Also, and I was upfront about this. I like to choose nicer hotels to experience or more unique places and I usually do it through points. The Wyndham label is not the most upscale and I find their hotels either low-end or very cookie-cutter. Also, I don’t like the idea of being locked into a brand. For example, though I primarily stay at Hilton Hotels since I’m a Hilton Gold member, there are some pretty interesting SPG, Marriott and Hyatt hotels I’d like to try. If I’m locked into ownership though, I’d probably stay with those properties since I’m already paying. Not to mention, they kept stressing space for families and children. That was one of the biggest cons for me. I don’t have kids so I’d like to stay away from places with too many families.
I don’t regret attending the presentation. It was very interesting and I think I’m just not in the right time of my life for this kind of ownership. I learned a lot and it gives me something to consider in the future.

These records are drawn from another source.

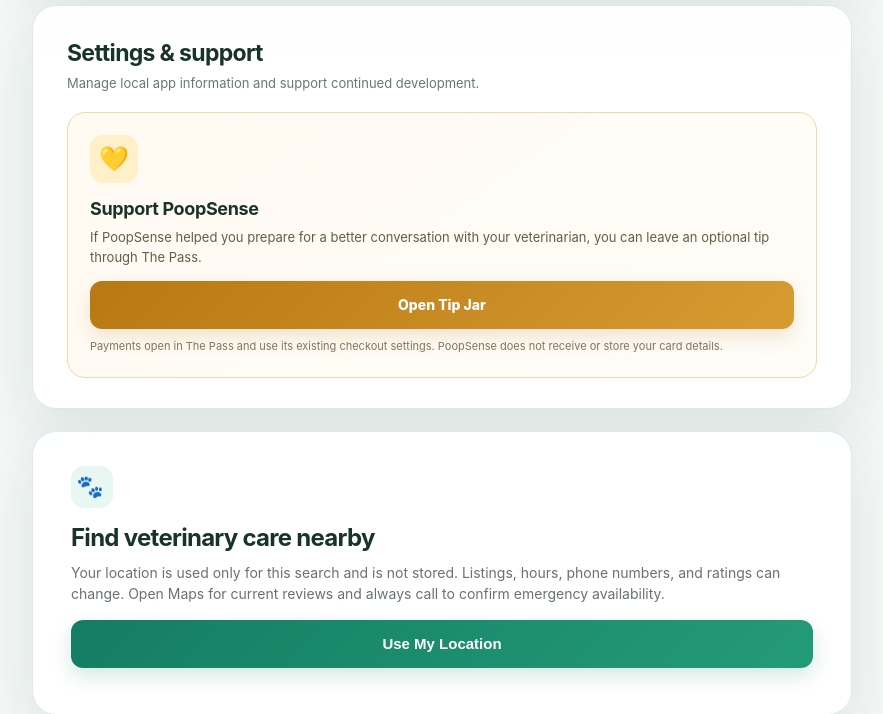
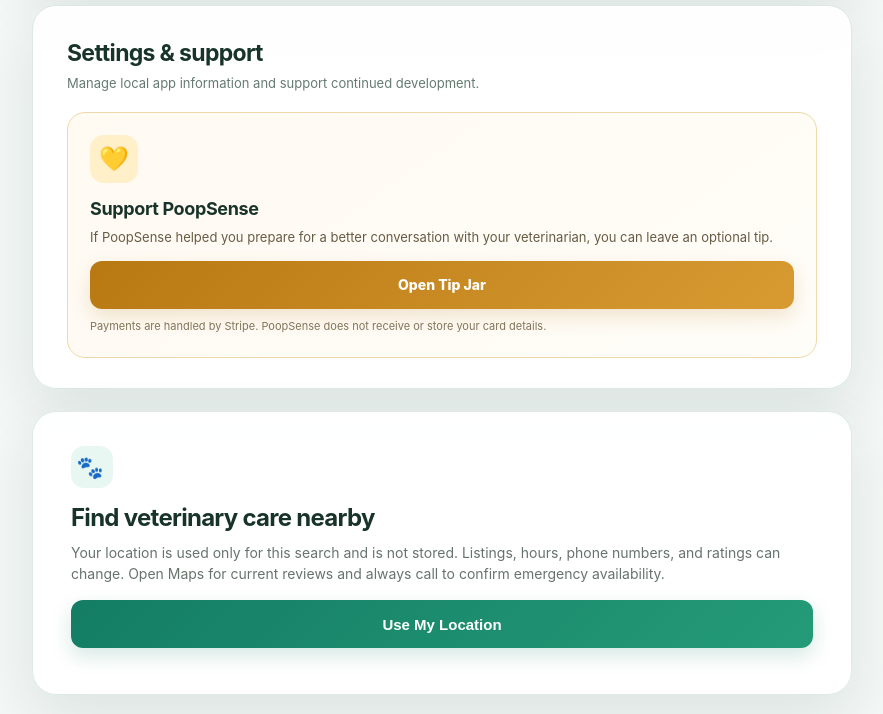
Before and after one commit to humbertowgw-maker/poopsense, a Flask app: page / in a window 1280 px wide. Shown: the part 1526-2240 px from the top of the page, without its empty margins (198-1081 px from the left). Run offline with Flask 3, Linux system fonts and the light colour scheme; some libraries are stand-ins or nearby versions.

Commit message:
Give PoopSense its own tip jar instead of redirecting to The Pass (#22)
Was routing tippers off-app to thepass.whitegwireless.com/?tip=brigade,
which meant an unrelated app's branding/checkout for a PoopSense tip.
Created a dedicated "Tip PoopSense" Stripe Payment Link (same Brigade
account, so no new business verification needed) and linked it directly.


Claude-Session: https://claude.ai/code/session_01BfQAApgMmPdB3dQsdzDahD

Co-authored-by: Claude Sonnet 5 <noreply@anthropic.com>

```diff
--- a/templates/index.html
+++ b/templates/index.html
@@ -504,9 +504,9 @@
     <article class="tip-card">
       <div class="tip-icon" aria-hidden="true">💛</div>
       <h3>Support PoopSense</h3>
-      <p>If PoopSense helped you prepare for a better conversation with your veterinarian, you can leave an optional tip through The Pass.</p>
-      <a class="tip-link" href="https://thepass.whitegwireless.com/?tip=brigade&amp;source=poopsense&amp;utm_source=poopsense&amp;utm_medium=referral&amp;utm_campaign=tip_jar" target="_blank" rel="noreferrer">Open Tip Jar</a>
-      <small class="payment-note">Payments open in The Pass and use its existing checkout settings. PoopSense does not receive or store your card details.</small>
+      <p>If PoopSense helped you prepare for a better conversation with your veterinarian, you can leave an optional tip.</p>
+      <a class="tip-link" href="https://buy.stripe.com/00weVf3Tl1q847Pc2Q5EY02" target="_blank" rel="noreferrer">Open Tip Jar</a>
+      <small class="payment-note">Payments are handled by Stripe. PoopSense does not receive or store your card details.</small>
     </article>
   </section>
 
```
Also changed, not shown: tests/test_app.py (+2 -4 lines).
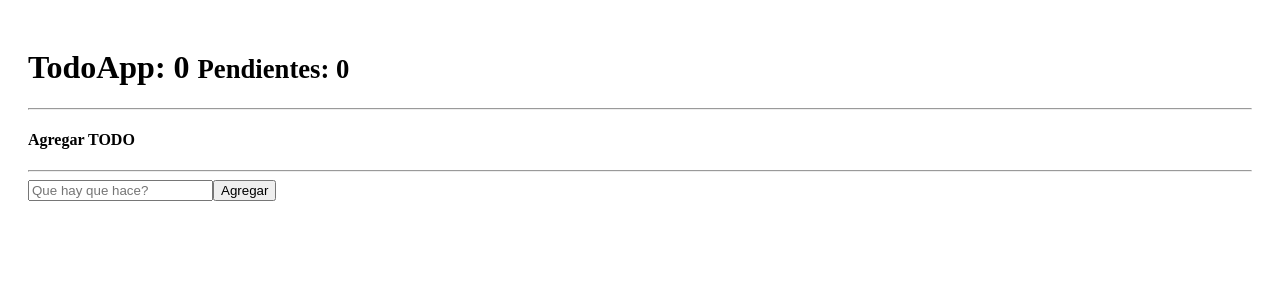
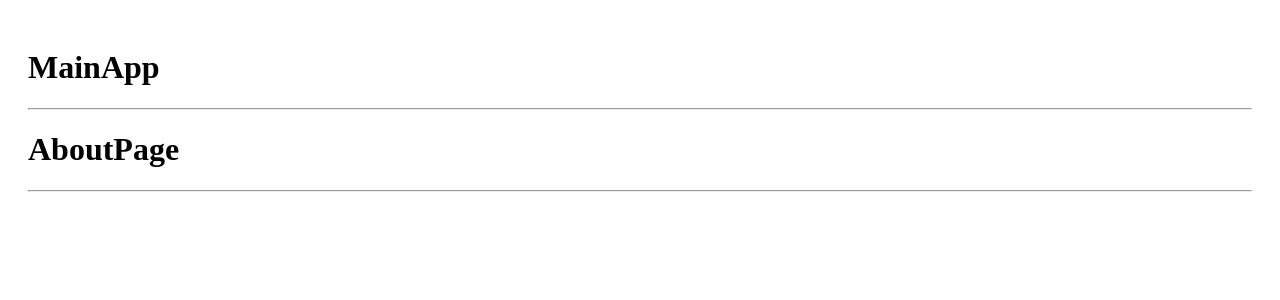
Before and after one commit to emersongonzal86/curso_react, a React app in the folder 05-hook-app/: page /about in a window 1280 px wide. Shown: the top 300 px of the page. Built offline with nearby package versions, Linux system fonts and the light colour scheme; the HTML template or start-up script is replaced by a standard one.

Commit message:
Configure Router in React

```diff
--- a/05-hook-app/package.json
+++ b/05-hook-app/package.json
@@ -10,7 +10,8 @@
   },
   "dependencies": {
     "react": "^18.2.0",
-    "react-dom": "^18.2.0"
+    "react-dom": "^18.2.0",
+    "react-router-dom": "6"
   },
   "devDependencies": {
     "@types/react": "^18.0.27",
--- /dev/null
+++ b/05-hook-app/src/09-useContext/AboutPage.jsx
@@ -0,0 +1,9 @@
+
+export const AboutPage = () => {
+    return (
+      <>
+        <h1>AboutPage</h1>
+        <hr />
+      </>
+    )
+  }
--- /dev/null
+++ b/05-hook-app/src/09-useContext/HomePage.jsx
@@ -0,0 +1,9 @@
+
+export const HomePage = () => {
+    return (
+      <>
+        <h1>HomePage</h1>
+        <hr />
+      </>
+    )
+  }
--- /dev/null
+++ b/05-hook-app/src/09-useContext/LoginPage.jsx
@@ -0,0 +1,9 @@
+
+export const LoginPage = () => {
+    return (
+      <>
+        <h1>LoginPage</h1>
+        <hr />
+      </>
+    )
+  }
--- /dev/null
+++ b/05-hook-app/src/09-useContext/MainApp.jsx
@@ -0,0 +1,24 @@
+import { Navigate, Route, Routes } from 'react-router-dom';
+import { HomePage } from './HomePage';
+import { AboutPage } from './AboutPage';
+import { LoginPage } from './LoginPage';
+
+export const MainApp = () => {
+  return (
+    <>
+      <h1>MainApp</h1>
+      <hr />
+
+      <Routes>
+        <Route path="/" element={ <HomePage /> } />
+        <Route path="login" element={ <LoginPage /> } />
+        <Route path="about" element={ <AboutPage /> } />
+        {/* esta ruta utiliza el comodin /* para que cuando una ruta no exita se redirija a una ruta especifica*/}
+        {/* se utiliza el navigate para evitar duplicar rutas */}
+        {/* <Route path="/*" element={ <HomePage /> } /> */}
+        <Route path="/*" element={ <Navigate to="/about" /> } />
+
+      </Routes>
+    </>
+  )
+}
--- a/05-hook-app/src/main.jsx
+++ b/05-hook-app/src/main.jsx
@@ -1,24 +1,17 @@
 import React from 'react';
 import ReactDOM from 'react-dom/client';
-// import { CallbackHook } from './06-memos/CallbackHook';
-import { Padre } from './07-tarea-memo/Padre';
-// import { MemoHook } from './06-memos/MemoHook';
-//import { FormWithCustomHook } from './02-useEffect/FormWithCustomHook';
-// import { MultipleCustomHooks } from './03-examples/MultipleCustomHooks';
-// import { FocusScreen } from './04-useRef/FocusScreen';
-// import { Layout } from './05-uselayoutEffect/layout';
-// import { Memorize } from './06-memos/Memorize';
-//import { SimpleForm } from './02-useEffect/SimpleForm';
-//import { CounterWithCustomHook } from './01-useState/CounterWithCustomHook';
-//import { HooksApp } from './HooksApp';
-//import{ CounterApp } from './01-useState/CounterApp';
+import { BrowserRouter } from 'react-router-dom';
+
+import { MainApp } from './09-useContext/MainApp';
+
 import './index.css'
 
-//import './08-useReducer/intro-reducer';
-import { TodoApp } from './08-useReducer/TodoApp';
+
 
  ReactDOM.createRoot(document.getElementById('root')).render(
+  <BrowserRouter>
    <React.StrictMode>
-     <TodoApp />
-   </React.StrictMode>,
+     <MainApp />
+   </React.StrictMode>
+   </BrowserRouter>
  )
```
Also changed, not shown: 1 other file (tests, documents, lock files or other folders).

The sales reps were pretty insistent but not overly so. After we concluded with Kobe, they did have another rep speak to us under the guise of an exit survey but he was fairly chill about it all. At the very end, we did receive information on our free accommodation. It seems a bit complicated so I’m not 100% sure I’ll end up using it especially since I’m pretty booked this year on travel. If I learned one thing though it’s that I shouldn’t be afraid of these presentations. As long as you stand firm, the representatives won’t push you too much. And afterwards, we did explore the Queen Mary though, it wasn’t quite as interesting as I thought it would be. Perhaps I need a tour guide explaining things to appreciate it more…